But even after controlling for nearly all imaginable variables - socioeconomic status, level of physical activity, number of close friends, quality of social support and so on - the researchers (a six-member team led by psychologist Charles Holahan of the University of Texas at Austin) found that over a 20-year period, mortality rates were highest for those who had never been drinkers, second-highest for heavy drinkers and lowest for moderate drinkers. (Watch TIME's Video "Taste Test: Beer With Extra Buzz.")

The sample of those who were studied included individuals between ages 55 and 65 who had had any kind of outpatient care in the previous three years. The 1,824 participants were followed for 20 years. One drawback of the sample: a disproportionate number, 63%, were men. Just over 69% of the never-drinkers died during the 20 years, 60% of the heavy drinkers died and only 41% of moderate drinkers died.

These are remarkable statistics.

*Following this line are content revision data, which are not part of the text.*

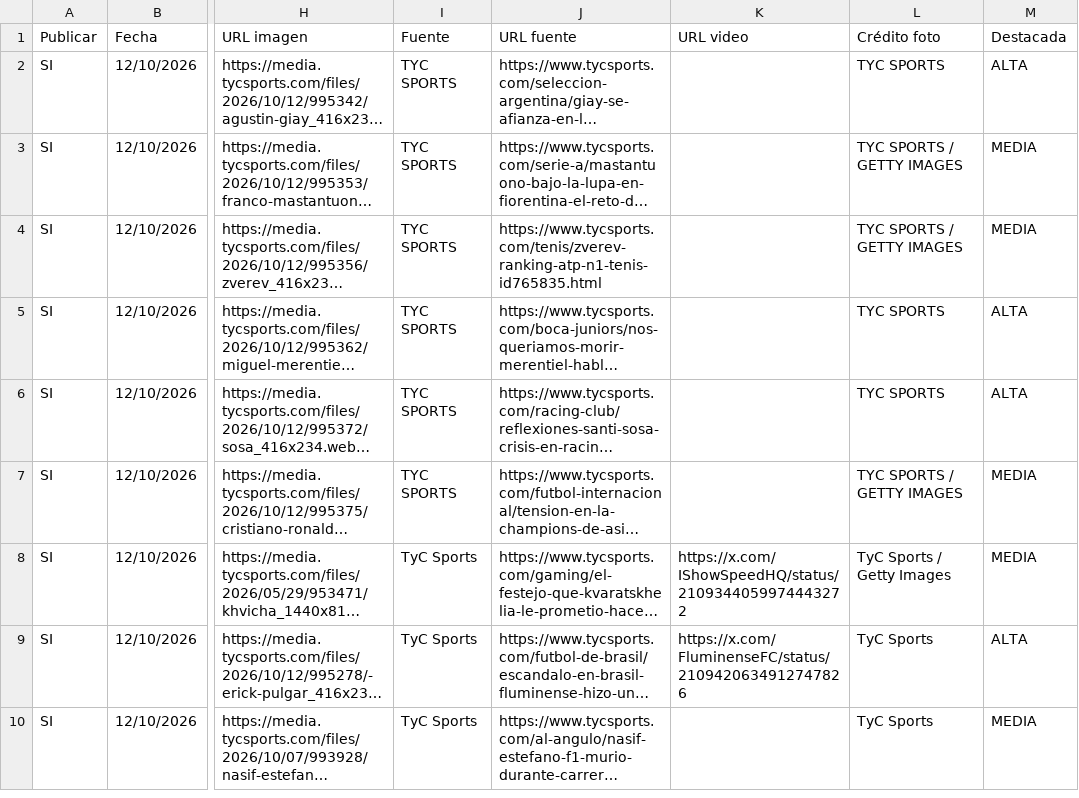
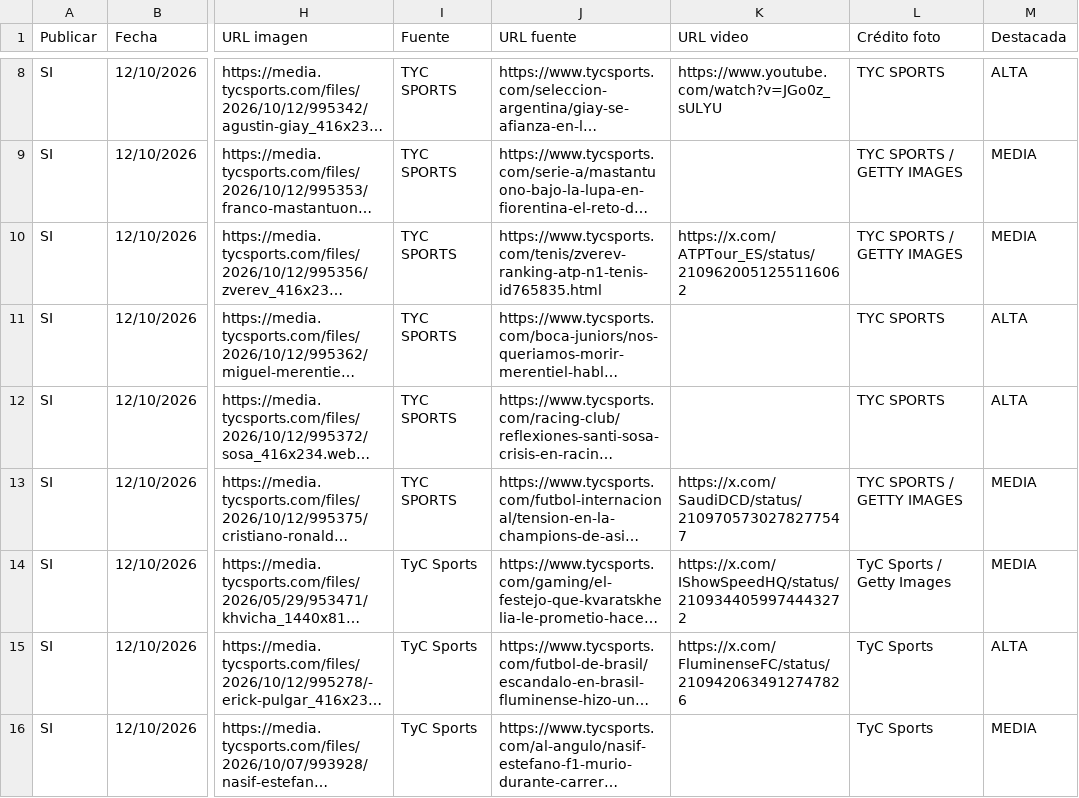
Before and after one commit to RanaMatiusTV/RanaSports, a CSV file: assets/news-live.csv, drawn as a sheet; only a part is shown, gaps mark what is left out; long unchanged cells end in …; addresses are those after the commit; the diff covers the shown part only; the diff names each change by its address in the sheet, - before the commit and + after, or states it on an @@ line.

```diff
--- a/assets/news-live.csv
+++ b/assets/news-live.csv
-K8 (URL video): (empty)
+K8 (URL video): https://www.youtube.com/watch?v=JGo0z_sULYU
-K10 (URL video): (empty)
+K10 (URL video): https://x.com/ATPTour_ES/status/2109620051255116062
-K13 (URL video): (empty)
+K13 (URL video): https://x.com/SaudiDCD/status/2109705730278277547
```
Also changed, not shown: 6 added rows and 6 removed rows elsewhere in this file, 3 other files.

Even though heavy drinking is associated with higher risk for cirrhosis and several types of cancer (particularly cancers in the mouth and esophagus), heavy drinkers are less likely to die than people who have never drunk. One important reason is that alcohol lubricates so many social interactions, and social interactions are vital for maintaining mental and physical health. As I pointed out last year, nondrinkers show greater signs of depression than those who allow themselves to join the party.

The authors of the new paper are careful to note that even if drinking is associated with longer life, it can be dangerous: it can impair your memory severely and it can lead to nonlethal falls and other mishaps (like, say, cheating on your spouse in a drunken haze) that can screw up your life. There's also the dependency issue: if you become addicted to alcohol, you may spend a long time trying to get off the bottle. (Comment on this story.)

That said, the new study provides the strongest evidence yet that moderate drinking is not only fun but good for you. So make mine a double.

http://news.yahoo.com/s/time/08599201433200;_ylt=AsKEiBomfPQ9oBAPq4aV2jis0NUE;_ ylu=X3oDMTNrMnRsYmFpBGFzc2V0A3RpbWUvMjAxMDA4MzAvMD g1OTkyMDE0MzMyMDAEY2NvZGUDbW9zdHBvcHVsYXIEY3BvcwM4 BHBvcwM1BHB0A2hvbWVfY29rZQRzZWMDeW5faGVhZGxpbmVfbG lzdARzbGsDaGVhdnlkcmlua2Vy

I knew I would find an excuse for it one day! :drink:

Wallace108
08-30-2010, 01:10 PM
I hardly ever get sick. Not even so much as a cold. I attribute it to my drinking. If I feel like I'm starting to come down with something, I just "put some alcohol on it." Awfully good medicine, I tell ya. :tt03:

SteelCityMom
08-30-2010, 01:13 PM
I hardly ever get sick. Not even so much as a cold. I attribute it to my drinking. If I feel like I'm starting to come down with something, I just "put some alcohol on it." Awfully good medicine, I tell ya. :tt03:

:sofunny: Same here...except for sinus problems, but that's just something I've dealt with for a long time.

I haven't actually had a temperature or the flu since high school.

Wallace108
08-30-2010, 01:17 PM
I've never had the flu. I get bronchitis about once a year. But it's pretty mild (I barely even feel sick). When I was younger and didn't drink very much, I used to get it several times a year and it would knock me out for a few weeks every time. :drink:

Fire Haley
08-30-2010, 02:05 PM
You lightweights don't know how to live. I haven't even had a cold in 10 years, not even a sniffle.

tequilla, baby

SteelersinCA
08-30-2010, 02:07 PM
Cabo wabo is gooooood.

SteelCityMom
08-30-2010, 02:17 PM
You lightweights don't know how to live. I haven't even had a cold in 10 years, not even a sniffle.

tequilla, baby

Besides beer...that's all I drink lol.

I have a deviated septum though, so unless I get surgery, my sinus infections are part of my life.

It makes me snore a lot too. :chuckle:

chacha
08-31-2010, 10:28 AM
I shall live forever...